The RAAF’s 6 Squadron has completed its last flight with the F/A-18F Super Hornet as the unit prepares to introduce the EA-18G Growler electronic attack aircraft into service.
Six jets from Amberley-based 6SQN took part in a farewell flight over southern Queensland on November 23, the unit’s last flight with the Super Hornet before handing over the aircraft to sister unit 1 Squadron.
6 Squadron will now focus entirely on introducing the Growler into service in 2017 ahead of initial operating capability with the aircraft in 2018.
“We’ve started building up our Growler capability. There’s no better time to be here,” commanding officer 6SQN WGCDR Hinton Tayloe told Air Force News.
“I’m incredibly proud that 6SQN will operate the Growler for Air Force.”
1SQN, meanwhile, will now operate all 24 of the RAAF’s Super Hornets, with 6SQN’s Super Hornet aircrew training role now shared between 1SQN and the US Navy.
Operational conversion of Super Hornet pilots and air combat officers will now be undertaken by the US Navy, while the newly-enlarged 1SQN’s C Flight will conduct operational transition (Optrans) training where aircrew who have completed the USN Super Hornet conversion are trained in RAAF processes and procedures.

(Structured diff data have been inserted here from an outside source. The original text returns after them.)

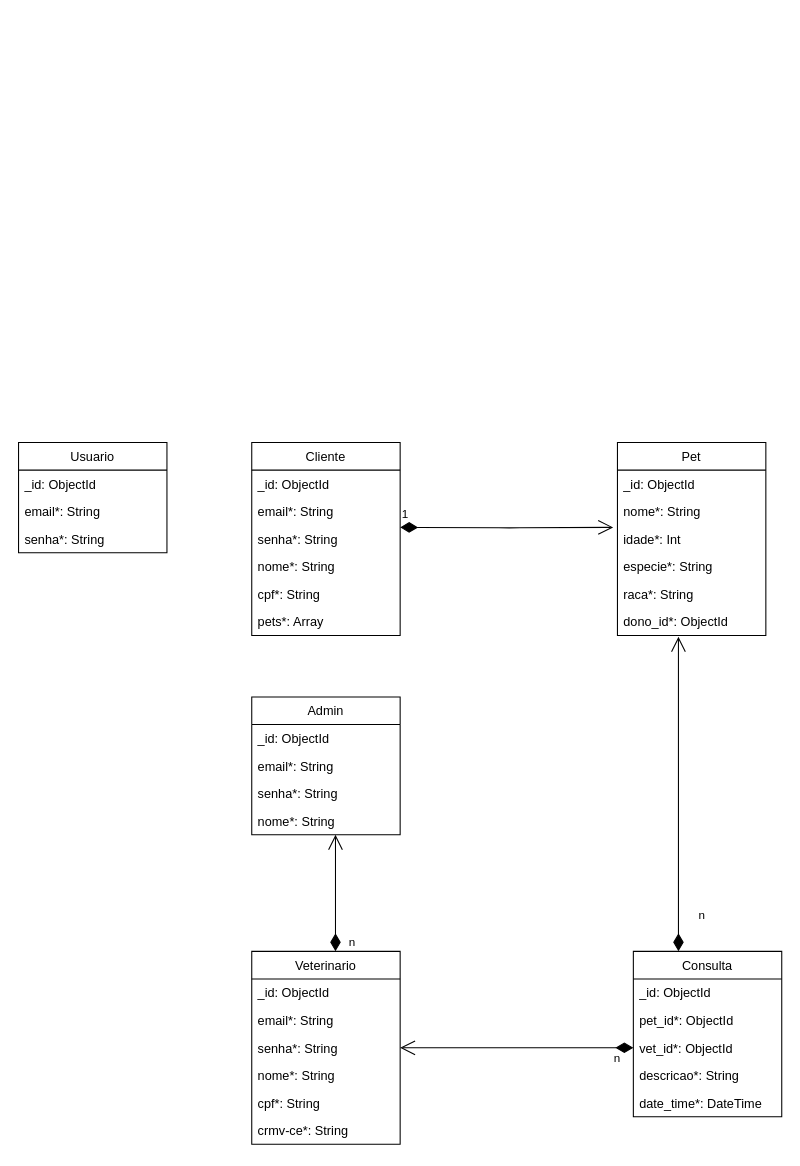
This is noam.drawio from FatecFranca/DSM-G03-PI3-2023-1, a draw.io file, before an edit. Source tidied: cells renumbered, new cells numbered last; positions are measured from the earlier drawing's top-left corner, leaving out a move shared by most shapes. Both pictures are drawn from the tidied source at 106%, with x=0, y=0 at pixel (18, 442).
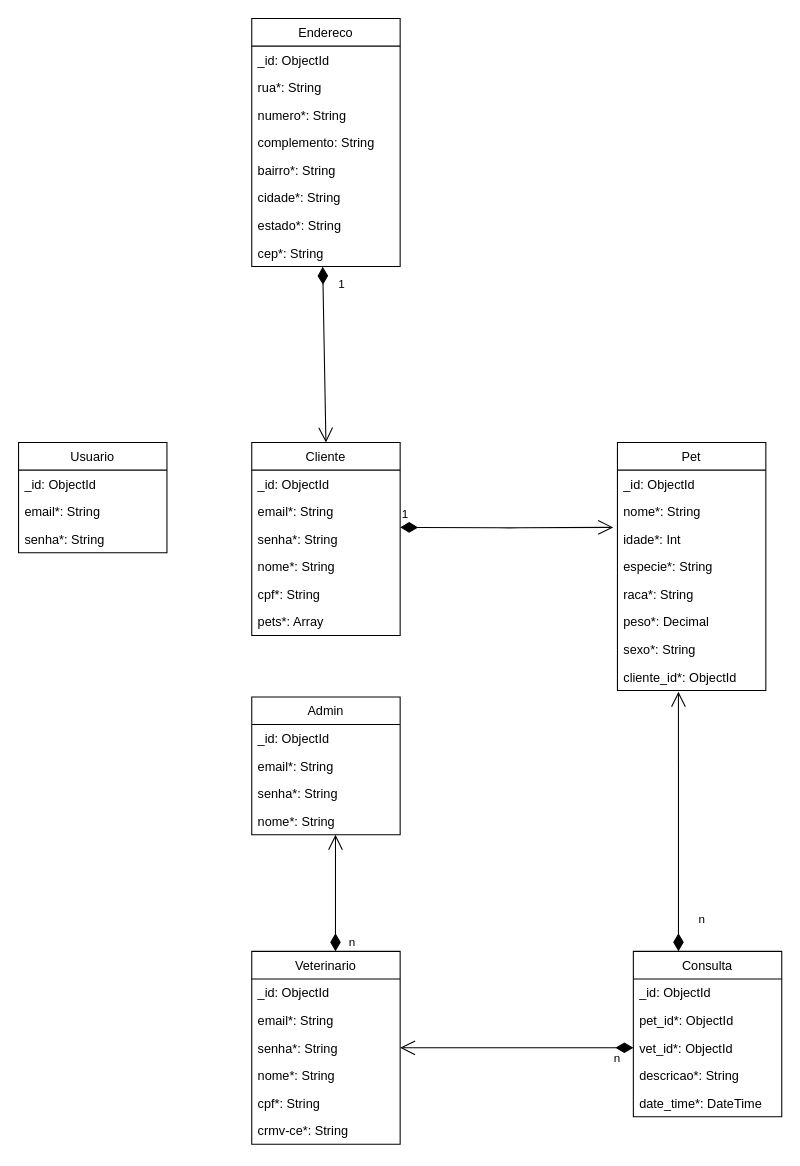
The same page after the edit.

The change refers to these unchanged cells:
```xml
<mxCell id="2" value="Cliente" style="swimlane;fontStyle=0;horizontal=1;startSize=26;fillColor=none;" parent="1" vertex="1">
  <mxGeometry x="220" width="140" height="182" as="geometry" />
</mxCell>
```

The edit, as a diff of the source:
```diff
@@
     <mxCell id="9" value="Pet" style="swimlane;fontStyle=0;horizontal=1;startSize=26;fillColor=none;" parent="1" vertex="1">
-      <mxGeometry x="565" width="140" height="182" as="geometry" />
+      <mxGeometry x="565" width="140" height="234" as="geometry" />
     </mxCell>
@@
+    <mxCell id="42" value="peso*: Decimal" style="text;strokeColor=none;fillColor=none;align=left;verticalAlign=top;spacingLeft=4;spacingRight=4;overflow=hidden;" parent="9" vertex="1">
+      <mxGeometry y="156" width="140" height="26" as="geometry" />
+    </mxCell>
+    <mxCell id="43" value="sexo*: String" style="text;strokeColor=none;fillColor=none;align=left;verticalAlign=top;spacingLeft=4;spacingRight=4;overflow=hidden;" parent="9" vertex="1">
+      <mxGeometry y="182" width="140" height="26" as="geometry" />
+    </mxCell>
-    <mxCell id="15" value="dono_id*: ObjectId" style="text;strokeColor=none;fillColor=none;align=left;verticalAlign=top;spacingLeft=4;spacingRight=4;overflow=hidden;points=[[0,0.5],[1,0.5]];portConstraint=eastwest;" parent="9" vertex="1">
-      <mxGeometry y="156" width="140" height="26" as="geometry" />
+    <mxCell id="15" value="cliente_id*: ObjectId" style="text;strokeColor=none;fillColor=none;align=left;verticalAlign=top;spacingLeft=4;spacingRight=4;overflow=hidden;points=[[0,0.5],[1,0.5]];portConstraint=eastwest;" parent="9" vertex="1">
+      <mxGeometry y="208" width="140" height="26" as="geometry" />
     </mxCell>
@@
+    <mxCell id="44" value="Endereco" style="swimlane;fontStyle=0;horizontal=1;startSize=26;fillColor=none;" parent="1" vertex="1">
+      <mxGeometry x="220" y="-400" width="140" height="234" as="geometry" />
+    </mxCell>
+    <mxCell id="45" value="_id: ObjectId" style="text;strokeColor=none;fillColor=none;align=left;verticalAlign=top;spacingLeft=4;spacingRight=4;overflow=hidden;" parent="44" vertex="1">
+      <mxGeometry y="26" width="140" height="26" as="geometry" />
+    </mxCell>
+    <mxCell id="46" value="rua*: String" style="text;strokeColor=none;fillColor=none;align=left;verticalAlign=top;spacingLeft=4;spacingRight=4;overflow=hidden;" parent="44" vertex="1">
+      <mxGeometry y="52" width="140" height="26" as="geometry" />
+    </mxCell>
+    <mxCell id="47" value="numero*: String" style="text;strokeColor=none;fillColor=none;align=left;verticalAlign=top;spacingLeft=4;spacingRight=4;overflow=hidden;" parent="44" vertex="1">
+      <mxGeometry y="78" width="140" height="26" as="geometry" />
+    </mxCell>
+    <mxCell id="48" value="complemento: String" style="text;strokeColor=none;fillColor=none;align=left;verticalAlign=top;spacingLeft=4;spacingRight=4;overflow=hidden;" parent="44" vertex="1">
+      <mxGeometry y="104" width="140" height="26" as="geometry" />
+    </mxCell>
+    <mxCell id="49" value="bairro*: String" style="text;strokeColor=none;fillColor=none;align=left;verticalAlign=top;spacingLeft=4;spacingRight=4;overflow=hidden;" parent="44" vertex="1">
+      <mxGeometry y="130" width="140" height="26" as="geometry" />
+    </mxCell>
+    <mxCell id="50" value="cidade*: String" style="text;strokeColor=none;fillColor=none;align=left;verticalAlign=top;spacingLeft=4;spacingRight=4;overflow=hidden;" parent="44" vertex="1">
+      <mxGeometry y="156" width="140" height="26" as="geometry" />
+    </mxCell>
+    <mxCell id="51" value="estado*: String" style="text;strokeColor=none;fillColor=none;align=left;verticalAlign=top;spacingLeft=4;spacingRight=4;overflow=hidden;" parent="44" vertex="1">
+      <mxGeometry y="182" width="140" height="26" as="geometry" />
+    </mxCell>
+    <mxCell id="52" value="cep*: String" style="text;strokeColor=none;fillColor=none;align=left;verticalAlign=top;spacingLeft=4;spacingRight=4;overflow=hidden;points=[[0,0.5],[1,0.5]];portConstraint=eastwest;" parent="44" vertex="1">
+      <mxGeometry y="208" width="140" height="26" as="geometry" />
+    </mxCell>
+    <mxCell id="53" value="1" style="endArrow=open;html=1;endSize=12;startArrow=diamondThin;startSize=14;startFill=1;align=left;verticalAlign=bottom;entryX=0.5;entryY=0;entryDx=0;entryDy=0;exitX=0.478;exitY=1.009;exitDx=0;exitDy=0;exitPerimeter=0;" parent="1" edge="1" source="52" target="2">
+      <mxGeometry x="-0.69" y="13" relative="1" as="geometry" />
+    </mxCell>
```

“The USN offers an outstanding product, but there are some differences between their systems and ours and we need to make sure it’s all standardised,” the commanding officer of 1SQN told Australian Aviation’s December issue.
“We have the option and capability to do the full operational conversion as well, which 6SQN does, but we don’t expect to do so on a regular basis, because the USN will do the majority of that work. For us, the workload and risk are getting reduced because the USN is doing the majority of our ab initio conversion to aircraft type.”